→ Directions for this task
Retype every record that appears below, unchanged.

→ Supplied information

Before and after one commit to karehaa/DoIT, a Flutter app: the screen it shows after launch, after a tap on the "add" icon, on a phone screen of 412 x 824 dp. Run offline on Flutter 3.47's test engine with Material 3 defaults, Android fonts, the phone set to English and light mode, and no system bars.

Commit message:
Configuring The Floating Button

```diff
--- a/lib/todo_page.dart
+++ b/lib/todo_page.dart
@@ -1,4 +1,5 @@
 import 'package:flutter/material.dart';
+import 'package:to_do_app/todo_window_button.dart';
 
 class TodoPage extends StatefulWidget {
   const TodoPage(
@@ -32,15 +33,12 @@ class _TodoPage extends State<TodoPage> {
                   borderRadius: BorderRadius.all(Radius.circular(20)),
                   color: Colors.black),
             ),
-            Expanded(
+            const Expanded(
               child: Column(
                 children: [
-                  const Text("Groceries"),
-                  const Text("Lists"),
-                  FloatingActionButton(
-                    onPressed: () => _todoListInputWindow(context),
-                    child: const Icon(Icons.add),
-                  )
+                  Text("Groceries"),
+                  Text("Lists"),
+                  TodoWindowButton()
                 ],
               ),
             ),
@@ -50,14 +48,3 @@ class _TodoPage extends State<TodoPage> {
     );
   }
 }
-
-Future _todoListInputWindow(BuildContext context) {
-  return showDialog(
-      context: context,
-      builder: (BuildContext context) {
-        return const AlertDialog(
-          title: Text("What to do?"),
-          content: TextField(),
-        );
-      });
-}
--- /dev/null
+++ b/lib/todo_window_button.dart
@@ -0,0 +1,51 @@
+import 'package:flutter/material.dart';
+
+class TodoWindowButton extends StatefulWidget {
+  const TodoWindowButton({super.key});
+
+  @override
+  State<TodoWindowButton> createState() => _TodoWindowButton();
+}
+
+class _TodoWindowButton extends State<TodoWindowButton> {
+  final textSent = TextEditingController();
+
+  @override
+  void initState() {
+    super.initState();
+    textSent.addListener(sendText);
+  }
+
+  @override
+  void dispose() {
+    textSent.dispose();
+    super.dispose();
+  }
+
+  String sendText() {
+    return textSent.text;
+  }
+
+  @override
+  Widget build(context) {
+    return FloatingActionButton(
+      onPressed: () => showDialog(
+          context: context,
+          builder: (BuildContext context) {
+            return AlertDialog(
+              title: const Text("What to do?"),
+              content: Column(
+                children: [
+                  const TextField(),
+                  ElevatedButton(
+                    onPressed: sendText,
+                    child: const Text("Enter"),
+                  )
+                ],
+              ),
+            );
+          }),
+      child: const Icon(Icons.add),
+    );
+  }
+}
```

→ Problem solution
Before and after one commit to karehaa/DoIT, a Flutter app: the screen it shows after launch, after a tap on the "add" icon, on a phone screen of 412 x 824 dp. Run offline on Flutter 3.47's test engine with Material 3 defaults, Android fonts, the phone set to English and light mode, and no system bars.

Commit message:
Configuring The Floating Button

```diff
--- a/lib/todo_page.dart
+++ b/lib/todo_page.dart
@@ -1,4 +1,5 @@
 import 'package:flutter/material.dart';
+import 'package:to_do_app/todo_window_button.dart';
 
 class TodoPage extends StatefulWidget {
   const TodoPage(
@@ -32,15 +33,12 @@ class _TodoPage extends State<TodoPage> {
                   borderRadius: BorderRadius.all(Radius.circular(20)),
                   color: Colors.black),
             ),
-            Expanded(
+            const Expanded(
               child: Column(
                 children: [
-                  const Text("Groceries"),
-                  const Text("Lists"),
-                  FloatingActionButton(
-                    onPressed: () => _todoListInputWindow(context),
-                    child: const Icon(Icons.add),
-                  )
+                  Text("Groceries"),
+                  Text("Lists"),
+                  TodoWindowButton()
                 ],
               ),
             ),
@@ -50,14 +48,3 @@ class _TodoPage extends State<TodoPage> {
     );
   }
 }
-
-Future _todoListInputWindow(BuildContext context) {
-  return showDialog(
-      context: context,
-      builder: (BuildContext context) {
-        return const AlertDialog(
-          title: Text("What to do?"),
-          content: TextField(),
-        );
-      });
-}
--- /dev/null
+++ b/lib/todo_window_button.dart
@@ -0,0 +1,51 @@
+import 'package:flutter/material.dart';
+
+class TodoWindowButton extends StatefulWidget {
+  const TodoWindowButton({super.key});
+
+  @override
+  State<TodoWindowButton> createState() => _TodoWindowButton();
+}
+
+class _TodoWindowButton extends State<TodoWindowButton> {
+  final textSent = TextEditingController();
+
+  @override
+  void initState() {
+    super.initState();
+    textSent.addListener(sendText);
+  }
+
+  @override
+  void dispose() {
+    textSent.dispose();
+    super.dispose();
+  }
+
+  String sendText() {
+    return textSent.text;
+  }
+
+  @override
+  Widget build(context) {
+    return FloatingActionButton(
+      onPressed: () => showDialog(
+          context: context,
+          builder: (BuildContext context) {
+            return AlertDialog(
+              title: const Text("What to do?"),
+              content: Column(
+                children: [
+                  const TextField(),
+                  ElevatedButton(
+                    onPressed: sendText,
+                    child: const Text("Enter"),
+                  )
+                ],
+              ),
+            );
+          }),
+      child: const Icon(Icons.add),
+    );
+  }
+}
```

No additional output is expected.